Task details: Exact copies of all the entries are needed.

== Segment start ==

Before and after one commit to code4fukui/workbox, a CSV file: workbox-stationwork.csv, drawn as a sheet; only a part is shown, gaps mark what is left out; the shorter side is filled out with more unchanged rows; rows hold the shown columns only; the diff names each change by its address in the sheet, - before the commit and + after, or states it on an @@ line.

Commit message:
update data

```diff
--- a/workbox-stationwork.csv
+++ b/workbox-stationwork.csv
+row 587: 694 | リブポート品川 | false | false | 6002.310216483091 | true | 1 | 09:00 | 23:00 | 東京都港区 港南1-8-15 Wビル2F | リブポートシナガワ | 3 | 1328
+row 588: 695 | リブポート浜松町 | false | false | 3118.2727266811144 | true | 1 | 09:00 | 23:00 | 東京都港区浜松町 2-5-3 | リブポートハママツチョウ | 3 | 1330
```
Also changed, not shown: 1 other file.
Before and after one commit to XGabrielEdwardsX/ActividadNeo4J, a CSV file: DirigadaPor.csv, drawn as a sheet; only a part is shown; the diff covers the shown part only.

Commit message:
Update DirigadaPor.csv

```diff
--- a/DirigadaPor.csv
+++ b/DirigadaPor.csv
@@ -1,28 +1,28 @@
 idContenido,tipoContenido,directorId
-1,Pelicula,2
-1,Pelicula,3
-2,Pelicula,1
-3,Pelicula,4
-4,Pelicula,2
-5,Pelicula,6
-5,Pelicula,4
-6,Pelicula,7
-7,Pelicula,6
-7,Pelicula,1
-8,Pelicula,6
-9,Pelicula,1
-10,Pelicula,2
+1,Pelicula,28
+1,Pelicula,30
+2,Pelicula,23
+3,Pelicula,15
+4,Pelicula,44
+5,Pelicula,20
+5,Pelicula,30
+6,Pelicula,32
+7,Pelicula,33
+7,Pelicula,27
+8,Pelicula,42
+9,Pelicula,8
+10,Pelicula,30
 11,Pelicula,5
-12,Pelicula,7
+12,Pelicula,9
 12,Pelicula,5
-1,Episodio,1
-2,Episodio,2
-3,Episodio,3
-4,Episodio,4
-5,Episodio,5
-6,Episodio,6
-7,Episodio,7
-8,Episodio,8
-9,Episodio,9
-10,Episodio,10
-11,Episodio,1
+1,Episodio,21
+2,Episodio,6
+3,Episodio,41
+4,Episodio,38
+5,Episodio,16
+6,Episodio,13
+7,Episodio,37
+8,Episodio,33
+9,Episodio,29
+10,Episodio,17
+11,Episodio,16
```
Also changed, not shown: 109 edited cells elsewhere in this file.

== Segment end ==

Exercise result:
Before and after one commit to code4fukui/workbox, a CSV file: workbox-stationwork.csv, drawn as a sheet; only a part is shown, gaps mark what is left out; the shorter side is filled out with more unchanged rows; rows hold the shown columns only; the diff names each change by its address in the sheet, - before the commit and + after, or states it on an @@ line.

Commit message:
update data

```diff
--- a/workbox-stationwork.csv
+++ b/workbox-stationwork.csv
+row 587: 694 | リブポート品川 | false | false | 6002.310216483091 | true | 1 | 09:00 | 23:00 | 東京都港区 港南1-8-15 Wビル2F | リブポートシナガワ | 3 | 1328
+row 588: 695 | リブポート浜松町 | false | false | 3118.2727266811144 | true | 1 | 09:00 | 23:00 | 東京都港区浜松町 2-5-3 | リブポートハママツチョウ | 3 | 1330
```
Also changed, not shown: 1 other file.
Before and after one commit to XGabrielEdwardsX/ActividadNeo4J, a CSV file: DirigadaPor.csv, drawn as a sheet; only a part is shown; the diff covers the shown part only.

Commit message:
Update DirigadaPor.csv

```diff
--- a/DirigadaPor.csv
+++ b/DirigadaPor.csv
@@ -1,28 +1,28 @@
 idContenido,tipoContenido,directorId
-1,Pelicula,2
-1,Pelicula,3
-2,Pelicula,1
-3,Pelicula,4
-4,Pelicula,2
-5,Pelicula,6
-5,Pelicula,4
-6,Pelicula,7
-7,Pelicula,6
-7,Pelicula,1
-8,Pelicula,6
-9,Pelicula,1
-10,Pelicula,2
+1,Pelicula,28
+1,Pelicula,30
+2,Pelicula,23
+3,Pelicula,15
+4,Pelicula,44
+5,Pelicula,20
+5,Pelicula,30
+6,Pelicula,32
+7,Pelicula,33
+7,Pelicula,27
+8,Pelicula,42
+9,Pelicula,8
+10,Pelicula,30
 11,Pelicula,5
-12,Pelicula,7
+12,Pelicula,9
 12,Pelicula,5
-1,Episodio,1
-2,Episodio,2
-3,Episodio,3
-4,Episodio,4
-5,Episodio,5
-6,Episodio,6
-7,Episodio,7
-8,Episodio,8
-9,Episodio,9
-10,Episodio,10
-11,Episodio,1
+1,Episodio,21
+2,Episodio,6
+3,Episodio,41
+4,Episodio,38
+5,Episodio,16
+6,Episodio,13
+7,Episodio,37
+8,Episodio,33
+9,Episodio,29
+10,Episodio,17
+11,Episodio,16
```
Also changed, not shown: 109 edited cells elsewhere in this file.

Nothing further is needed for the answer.